• Science findings are frequently revised and/or reinterpreted based on new evidence. (MS-ESS2-3)
|Students use design models to develop a claim from scientific findings.|
Disciplinary Core Ideas
Connection to Lesson
|ESS1.C: The History of Planet Earth
• Tectonic processes continually generate new ocean sea floor at ridges and destroy old sea floor at trenches. (secondary to MS-ESS2-3)
ESS2.B: Plate Tectonics and Large-Scale System Interactions
• Maps of ancient land and water patterns, based on investigations of rocks and fossils, make clear how Earth’s plates have moved great distances, collided, and spread apart. (MS-ESS2-3)
|Students analyze design possibilities of existing phenomena.|
Connection to Lesson
|Insert Crosscutting conceptsPatterns
• Patterns in rates of change and other numerical relationships can provide information about natural systems. (MS-ESS2-3)
|Students identify similarities and differences of the design images and models.|
COMMON CORE STATE STANDARDS (CCSS)
Cite specific textual evidence to support analysis of science and technical texts.
Integrate quantitative or technical information expressed in words in a text with a version of that information expressed visually (e.g., in a flowchart, diagram, model, graph, or table).
Compare and contrast the information gained from experiments, simulations, video, or multimedia sources with that gained from reading a text on the same topic.
Integrate multimedia and visual displays into presentations to clarify information, strengthen claims and evidence, and add interest.
Use variables to represent numbers and write expressions when solving a real-world or mathematical problem; understand that a variable can represent an unknown number, or, depending on the purpose at hand, any number in a specified set.
Use variables to represent quantities in a real-world or mathematical problem, and construct simple equations and inequalities to solve problems by reasoning about the quantities.
CCSS.Math.Practice.MP2 Reason abstractly and quantitatively.
ISTE Standards for Students
Creativity and Innovation
- Use models and simulations to explore complex systems and issues.
- Identify trends and forecast possibilities.
ISTE Standards for Teachers
Model digital age work and learning
- Demonstrate fluency in technology systems and the transfer of current knowledge to new technologies and situations b. Collaborate with students, peers, parents, and community members using digital tools and resources
Students critically curate a variety of resources using digital tools to construct knowledge, produce creative artifacts and make meaningful learning experiences for themselves and others.
RESOURCES & MATERIALS
- IQWST Curriculum- Earth Science
- American Museum of Natural History-Pangaea Puzzle handout
- 3D scans or prints of present Earth and Pangaea

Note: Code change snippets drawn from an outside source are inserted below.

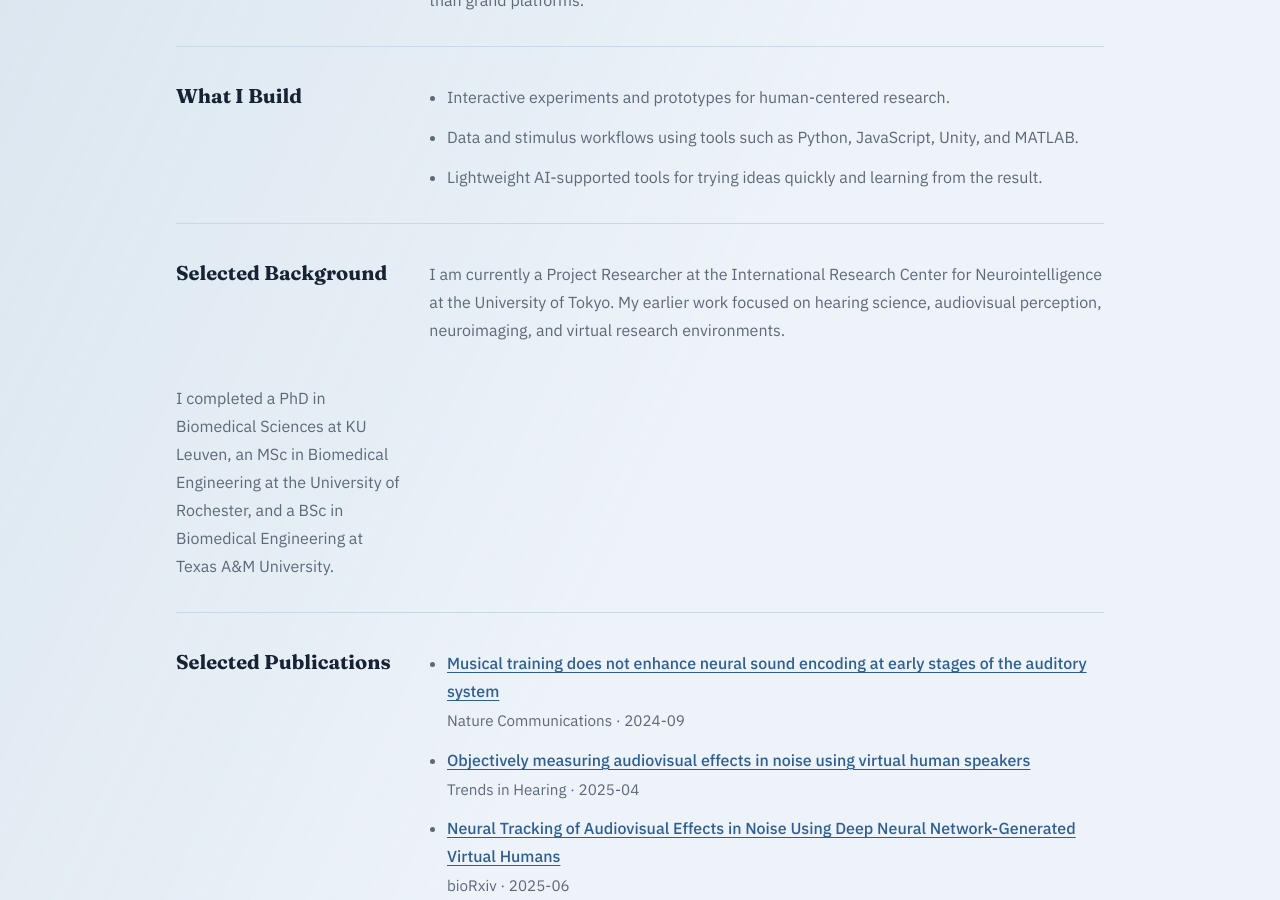
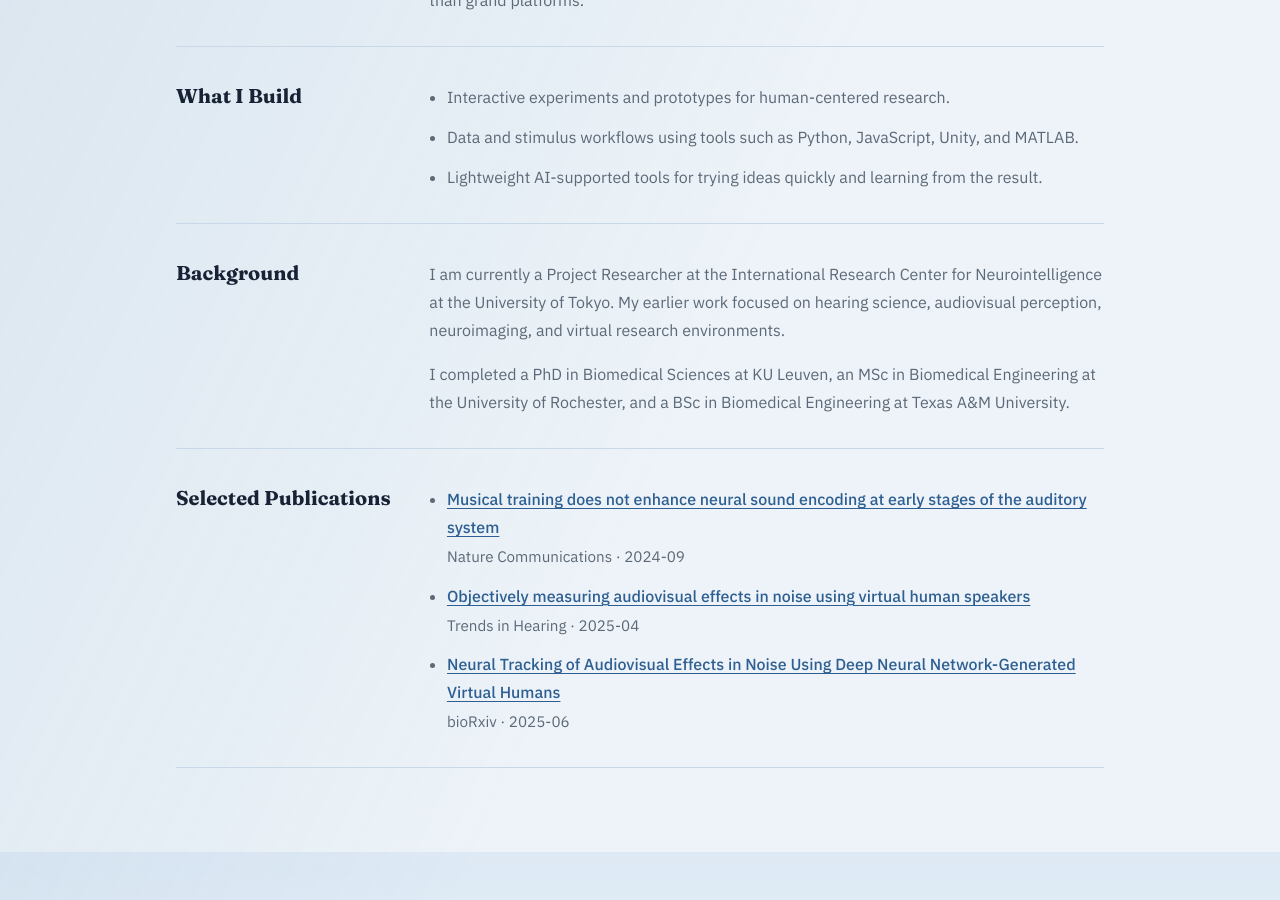
Before and after one commit to johnkylecooper/johnkylecooper.github.io, a Jekyll site: the page built from index.html, in a window 1280 px wide and 900 px high, scrolled down 684 px. Built offline with Jekyll 4.4.1, drawn with Linux system fonts in a browser that asks for light colours; after the commit the page ends 1536 px from its top, so only the background shows below that.

Commit message:
Change 'Selected Background' to 'Background' and fix paragraph layout on desktop
Co-authored-by: Copilot <223556219+Copilot@users.noreply.github.com>

```diff
--- a/index.html
+++ b/index.html
@@ -26,9 +26,11 @@ description: John Kyle Cooper builds AI-assisted and experimental tools for expl
   </section>
 
   <section class="profile-section" aria-labelledby="background-title">
-    <h2 class="profile-section__title" id="background-title">Selected Background</h2>
-    <p>I am currently a Project Researcher at the International Research Center for Neurointelligence at the University of Tokyo. My earlier work focused on hearing science, audiovisual perception, neuroimaging, and virtual research environments.</p>
-    <p>I completed a PhD in Biomedical Sciences at KU Leuven, an MSc in Biomedical Engineering at the University of Rochester, and a BSc in Biomedical Engineering at Texas A&amp;M University.</p>
+    <h2 class="profile-section__title" id="background-title">Background</h2>
+    <div>
+      <p>I am currently a Project Researcher at the International Research Center for Neurointelligence at the University of Tokyo. My earlier work focused on hearing science, audiovisual perception, neuroimaging, and virtual research environments.</p>
+      <p>I completed a PhD in Biomedical Sciences at KU Leuven, an MSc in Biomedical Engineering at the University of Rochester, and a BSc in Biomedical Engineering at Texas A&amp;M University.</p>
+    </div>
   </section>
 
   <section class="profile-section" aria-labelledby="publications-title">
```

Suggested 3D Prints
Link to Database
|Pangaea or Pangea||Pangaea or Pangea||www.thingiverse.com/thing:1360459|
|Present Earth (flat)||Present Earth (flat)||www.thingiverse.com/thing:2565357|

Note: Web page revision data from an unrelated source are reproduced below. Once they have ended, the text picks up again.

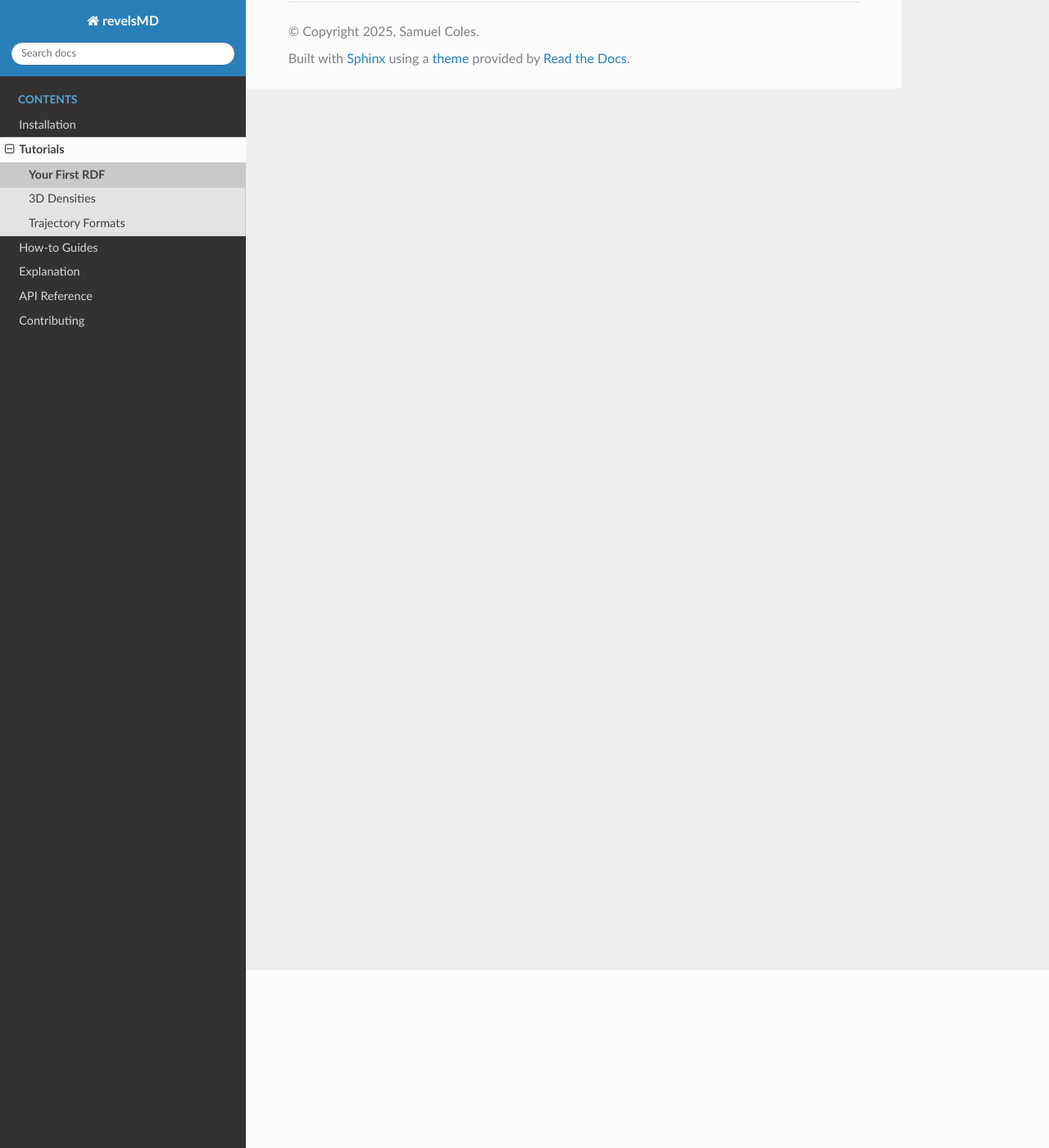
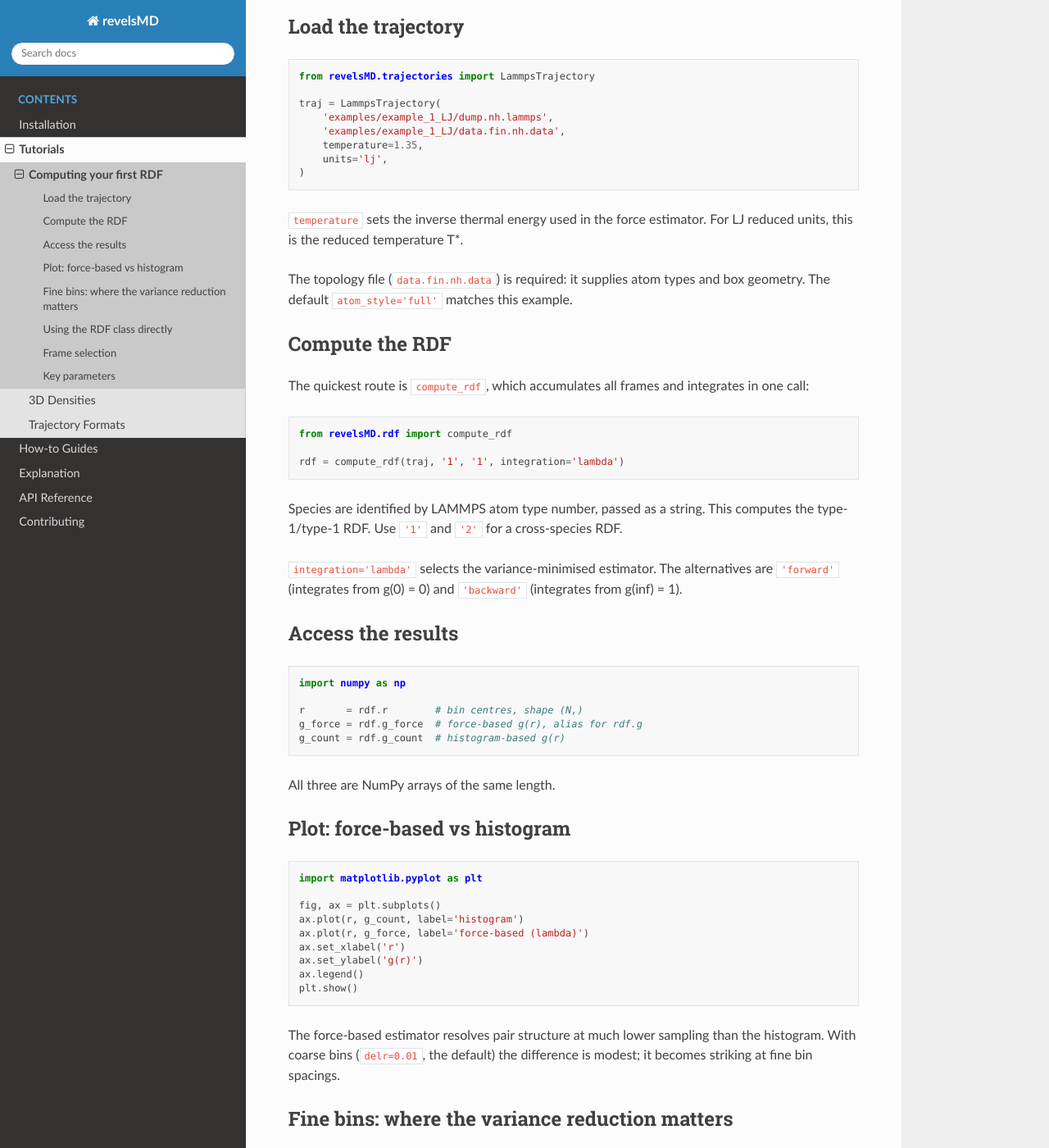
Before and after one commit to user200000/revelsmd, a Sphinx documentation site: the page built from docs/source/tutorials/first-rdf.md, in a window 1280 px wide and 1400 px high, scrolled down 217 px. Shown: the whole window at 82% size. Built offline with Sphinx 7.4.7 and the Read the Docs theme 3.1.0, drawn with Linux system fonts in a browser that asks for light colours; pages that are not in the unit, such as notebooks, are missing from menus; some of the changed text lies outside the part shown.

Commit message:
Add tutorial: computing your first RDF

````diff
--- a/docs/source/tutorials/first-rdf.md
+++ b/docs/source/tutorials/first-rdf.md
@@ -1 +1,141 @@
-# Your First RDF
+# Computing your first RDF
+
+This tutorial computes a radial distribution function for a Lennard-Jones fluid
+using the example data in `examples/example_1_LJ/`.
+
+## Load the trajectory
+
+```python
+from revelsMD.trajectories import LammpsTrajectory
+
+traj = LammpsTrajectory(
+    'examples/example_1_LJ/dump.nh.lammps',
+    'examples/example_1_LJ/data.fin.nh.data',
+    temperature=1.35,
+    units='lj',
+)
+```
+
+`temperature` sets the inverse thermal energy used in the force estimator.
+For LJ reduced units, this is the reduced temperature T*.
+
+The topology file (`data.fin.nh.data`) is required: it supplies atom types
+and box geometry. The default `atom_style='full'` matches this example.
+
+## Compute the RDF
+
+The quickest route is `compute_rdf`, which accumulates all frames and
+integrates in one call:
+
+```python
+from revelsMD.rdf import compute_rdf
+
+rdf = compute_rdf(traj, '1', '1', integration='lambda')
+```
+
+Species are identified by LAMMPS atom type number, passed as a string.
+This computes the type-1/type-1 RDF. Use `'1'` and `'2'` for a cross-species RDF.
+
+`integration='lambda'` selects the variance-minimised estimator. The
+alternatives are `'forward'` (integrates from g(0) = 0) and `'backward'`
+(integrates from g(inf) = 1).
+
+## Access the results
+
+```python
+import numpy as np
+
+r       = rdf.r        # bin centres, shape (N,)
+g_force = rdf.g_force  # force-based g(r), alias for rdf.g
+g_count = rdf.g_count  # histogram-based g(r)
+```
+
+All three are NumPy arrays of the same length.
+
+## Plot: force-based vs histogram
+
+```python
+import matplotlib.pyplot as plt
+
+fig, ax = plt.subplots()
+ax.plot(r, g_count, label='histogram')
+ax.plot(r, g_force, label='force-based (lambda)')
+ax.set_xlabel('r')
+ax.set_ylabel('g(r)')
+ax.legend()
+plt.show()
+```
+
+The force-based estimator resolves pair structure at much lower sampling than
+the histogram. With coarse bins (`delr=0.01`, the default) the difference is
+modest; it becomes striking at fine bin spacings.
+
+## Fine bins: where the variance reduction matters
+
+```python
+rdf_fine = compute_rdf(traj, '1', '1', delr=0.005, integration='lambda')
+
+fig, ax = plt.subplots()
+ax.plot(rdf_fine.r, rdf_fine.g_count, label='histogram')
+ax.plot(rdf_fine.r, rdf_fine.g_force, label='force-based (lambda)')
+ax.set_xlabel('r')
+ax.set_ylabel('g(r)')
+ax.legend()
+plt.show()
+```
+
+## Using the RDF class directly
+
+`compute_rdf` is a convenience wrapper. For separate control over
+accumulation and integration, use the `RDF` class:
+
+```python
+from revelsMD.rdf import RDF
+
+rdf = RDF(traj, '1', '1', delr=0.005, rmax=4.0)
+rdf.accumulate(traj, start=10, stop=None, period=2)
+rdf.get_rdf(integration='lambda')
+```
+
+Separating `accumulate()` from `get_rdf()` lets you try different integration
+methods without re-reading the trajectory:
+
+```python
+rdf.get_rdf(integration='forward')
+g_fwd = rdf.g_force.copy()
+
+rdf.get_rdf(integration='backward')
+g_bwd = rdf.g_force.copy()
+
+rdf.get_rdf(integration='lambda')
+g_lam = rdf.g_force.copy()
+lam   = rdf.lam      # lambda weights; available only after integration='lambda'
+```
+
+The `lam` array shows where the estimator blends between forward (lam = 0)
+and backward (lam = 1) integration.
+
+## Frame selection
+
+`accumulate()` accepts `start`, `stop`, and `period`:
+
+```python
+# Use every other frame from frame 50 onwards
+rdf.accumulate(traj, start=50, period=2)
+
+# Use only the first 100 frames
+rdf.accumulate(traj, stop=100)
+```
+
+These have the same meaning as Python slice indices.
+
+## Key parameters
+
+| Parameter | Default | Description |
+|-----------|---------|-------------|
+| `delr` | `0.01` | Bin width in distance units |
+| `rmax` | `None` | Maximum r; defaults to the inscribed sphere radius |
+| `start` | `0` | First frame index |
+| `stop` | `None` | Stop frame index (exclusive); `None` = all frames |
+| `period` | `1` | Frame stride |
+| `integration` | `'forward'` | `'forward'`, `'backward'`, or `'lambda'` |
````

|Present Earth (round)||Present Earth (round)||www.thingiverse.com/thing:2565357|
Thingiverse is very user friendly. Even though there many models that are not scientific or have been scanned from an actual specimen, the ease of printing makes it worthwhile to explore.

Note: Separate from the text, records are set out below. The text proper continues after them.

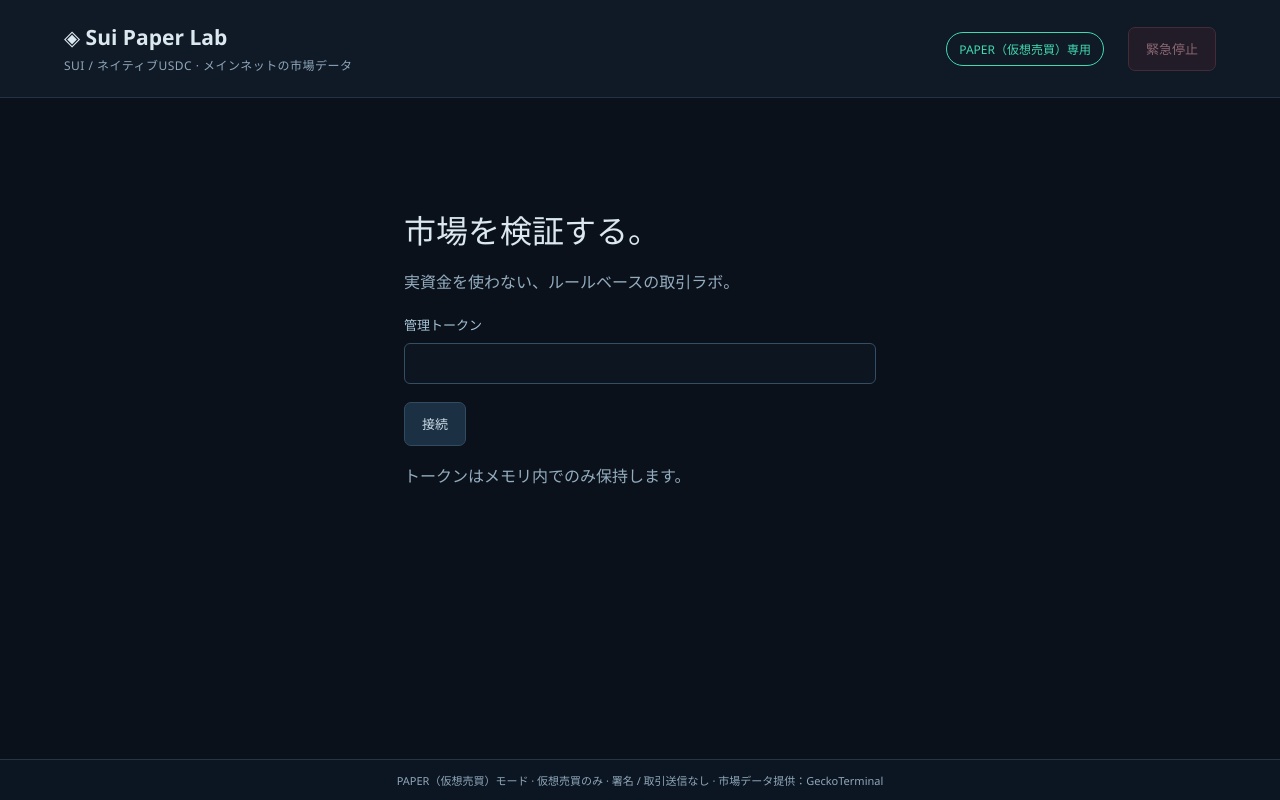
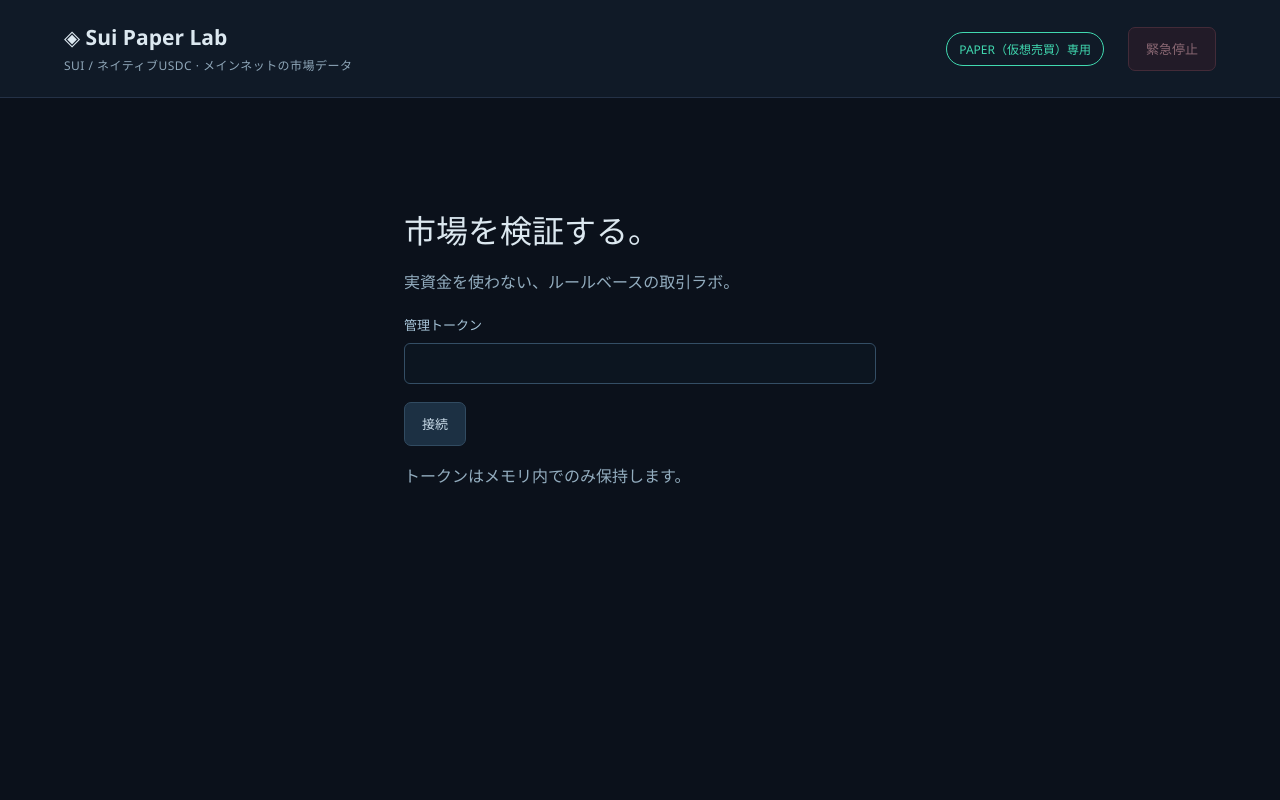
Before and after one commit to tajumaru/SuiBa, a React (Vite) app in the folder sui-ai-trading-bot/apps/dashboard/: page / in a window 1280 px wide. Built offline with nearby package versions, Linux system fonts and the light colour scheme.

Commit message:
Remove shared PAPER mode footer from all pages

```diff
--- a/sui-ai-trading-bot/apps/dashboard/src/main.tsx
+++ b/sui-ai-trading-bot/apps/dashboard/src/main.tsx
@@ -645,13 +645,6 @@ function App() {
           </main>
         </>
       )}
-      <footer>
-        PAPER（仮想売買）モード · 仮想売買のみ · 署名 / 取引送信なし ·
-        市場データ提供：
-        {data?.marketData
-          ? (data.marketData.source ?? "未取得")
-          : "GeckoTerminal"}
-      </footer>
     </>
   );
 }
--- a/sui-ai-trading-bot/apps/dashboard/src/style.css
+++ b/sui-ai-trading-bot/apps/dashboard/src/style.css
@@ -5,8 +5,7 @@
   font-synthesis: none;
 }
 main,
-header,
-footer {
+header {
   overflow-wrap: anywhere;
 }
 .cards {
@@ -136,7 +135,7 @@ nav .active {
 main {
   max-width: 1400px;
   margin: auto;
-  padding: 12px 5% 80px;
+  padding: 12px 5% 24px;
 }
 .title {
   display: flex;
@@ -309,17 +308,6 @@ th {
   display: grid;
   place-items: center;
   color: #8196a8;
-}
-footer {
-  position: fixed;
-  bottom: 0;
-  width: 100%;
-  padding: 12px;
-  background: #0c1622;
-  border-top: 1px solid #263448;
-  color: #8fa7b9;
-  font-size: 11px;
-  text-align: center;
 }
 @media (max-width: 800px) {
   .cards {
@@ -543,15 +531,9 @@ footer {
   header button {
     min-height: 44px;
   }
-  /* Keep the end of the page clear of the fixed bar; the footer,
-     fixed on desktop, flows at the end of the page on mobile
-     instead of colliding with the bar. */
+  /* Keep the end of the page clear of the fixed bottom tab bar. */
   main {
     padding-bottom: calc(84px + env(safe-area-inset-bottom));
-  }
-  footer {
-    position: static;
-    margin-bottom: calc(72px + env(safe-area-inset-bottom));
   }
   .easy-settings .controls {
     flex-direction: column;
```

KEY ACADEMIC AND/OR SCIENTIFIC LANGUAGE
Paleontology: the branch of science concerned with fossil plant and animals.
Fossils: the remains or impression of a prehistoric organism preserved in petrified form or as a mold or cast in rock.
STEM: Science, Technology, Engineering, and Mathematics
Pangea or Pangaea: supercontinent that included all current land masses
Continental Drift Theory: theory of the gradual movement of continents across the Earth’s surface through geological time